→ **TASK DIRECTIONS**
Write every entry out again, unchanged.

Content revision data
-- -- --

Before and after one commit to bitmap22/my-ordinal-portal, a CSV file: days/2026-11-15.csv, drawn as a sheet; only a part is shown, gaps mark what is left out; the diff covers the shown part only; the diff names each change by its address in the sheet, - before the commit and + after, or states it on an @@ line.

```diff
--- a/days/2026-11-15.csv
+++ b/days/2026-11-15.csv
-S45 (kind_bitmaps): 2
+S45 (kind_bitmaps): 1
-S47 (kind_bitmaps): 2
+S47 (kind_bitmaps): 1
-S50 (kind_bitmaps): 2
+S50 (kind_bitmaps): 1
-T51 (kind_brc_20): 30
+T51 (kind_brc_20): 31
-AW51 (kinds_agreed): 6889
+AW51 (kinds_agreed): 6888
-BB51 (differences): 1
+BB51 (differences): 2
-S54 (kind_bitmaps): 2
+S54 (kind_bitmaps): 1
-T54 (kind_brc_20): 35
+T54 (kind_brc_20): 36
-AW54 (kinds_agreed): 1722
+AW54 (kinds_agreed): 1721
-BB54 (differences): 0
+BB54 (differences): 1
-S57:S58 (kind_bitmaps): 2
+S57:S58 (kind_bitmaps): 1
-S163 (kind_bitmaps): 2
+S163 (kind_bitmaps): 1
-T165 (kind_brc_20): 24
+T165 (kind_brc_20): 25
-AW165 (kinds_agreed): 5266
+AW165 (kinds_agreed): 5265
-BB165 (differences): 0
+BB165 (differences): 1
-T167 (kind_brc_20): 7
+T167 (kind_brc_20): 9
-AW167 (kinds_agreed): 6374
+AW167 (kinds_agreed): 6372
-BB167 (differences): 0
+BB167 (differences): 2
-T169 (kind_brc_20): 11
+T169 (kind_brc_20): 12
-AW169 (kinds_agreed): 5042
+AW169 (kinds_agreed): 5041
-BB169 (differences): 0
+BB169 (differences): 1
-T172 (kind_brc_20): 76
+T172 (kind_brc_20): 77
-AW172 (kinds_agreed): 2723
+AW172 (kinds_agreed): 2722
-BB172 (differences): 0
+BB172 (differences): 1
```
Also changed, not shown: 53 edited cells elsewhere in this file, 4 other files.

-- -- --

→ **OUTPUT OF THE EXERCISE**
Before and after one commit to bitmap22/my-ordinal-portal, a CSV file: days/2026-11-15.csv, drawn as a sheet; only a part is shown, gaps mark what is left out; the diff covers the shown part only; the diff names each change by its address in the sheet, - before the commit and + after, or states it on an @@ line.

```diff
--- a/days/2026-11-15.csv
+++ b/days/2026-11-15.csv
-S45 (kind_bitmaps): 2
+S45 (kind_bitmaps): 1
-S47 (kind_bitmaps): 2
+S47 (kind_bitmaps): 1
-S50 (kind_bitmaps): 2
+S50 (kind_bitmaps): 1
-T51 (kind_brc_20): 30
+T51 (kind_brc_20): 31
-AW51 (kinds_agreed): 6889
+AW51 (kinds_agreed): 6888
-BB51 (differences): 1
+BB51 (differences): 2
-S54 (kind_bitmaps): 2
+S54 (kind_bitmaps): 1
-T54 (kind_brc_20): 35
+T54 (kind_brc_20): 36
-AW54 (kinds_agreed): 1722
+AW54 (kinds_agreed): 1721
-BB54 (differences): 0
+BB54 (differences): 1
-S57:S58 (kind_bitmaps): 2
+S57:S58 (kind_bitmaps): 1
-S163 (kind_bitmaps): 2
+S163 (kind_bitmaps): 1
-T165 (kind_brc_20): 24
+T165 (kind_brc_20): 25
-AW165 (kinds_agreed): 5266
+AW165 (kinds_agreed): 5265
-BB165 (differences): 0
+BB165 (differences): 1
-T167 (kind_brc_20): 7
+T167 (kind_brc_20): 9
-AW167 (kinds_agreed): 6374
+AW167 (kinds_agreed): 6372
-BB167 (differences): 0
+BB167 (differences): 2
-T169 (kind_brc_20): 11
+T169 (kind_brc_20): 12
-AW169 (kinds_agreed): 5042
+AW169 (kinds_agreed): 5041
-BB169 (differences): 0
+BB169 (differences): 1
-T172 (kind_brc_20): 76
+T172 (kind_brc_20): 77
-AW172 (kinds_agreed): 2723
+AW172 (kinds_agreed): 2722
-BB172 (differences): 0
+BB172 (differences): 1
```
Also changed, not shown: 53 edited cells elsewhere in this file, 4 other files.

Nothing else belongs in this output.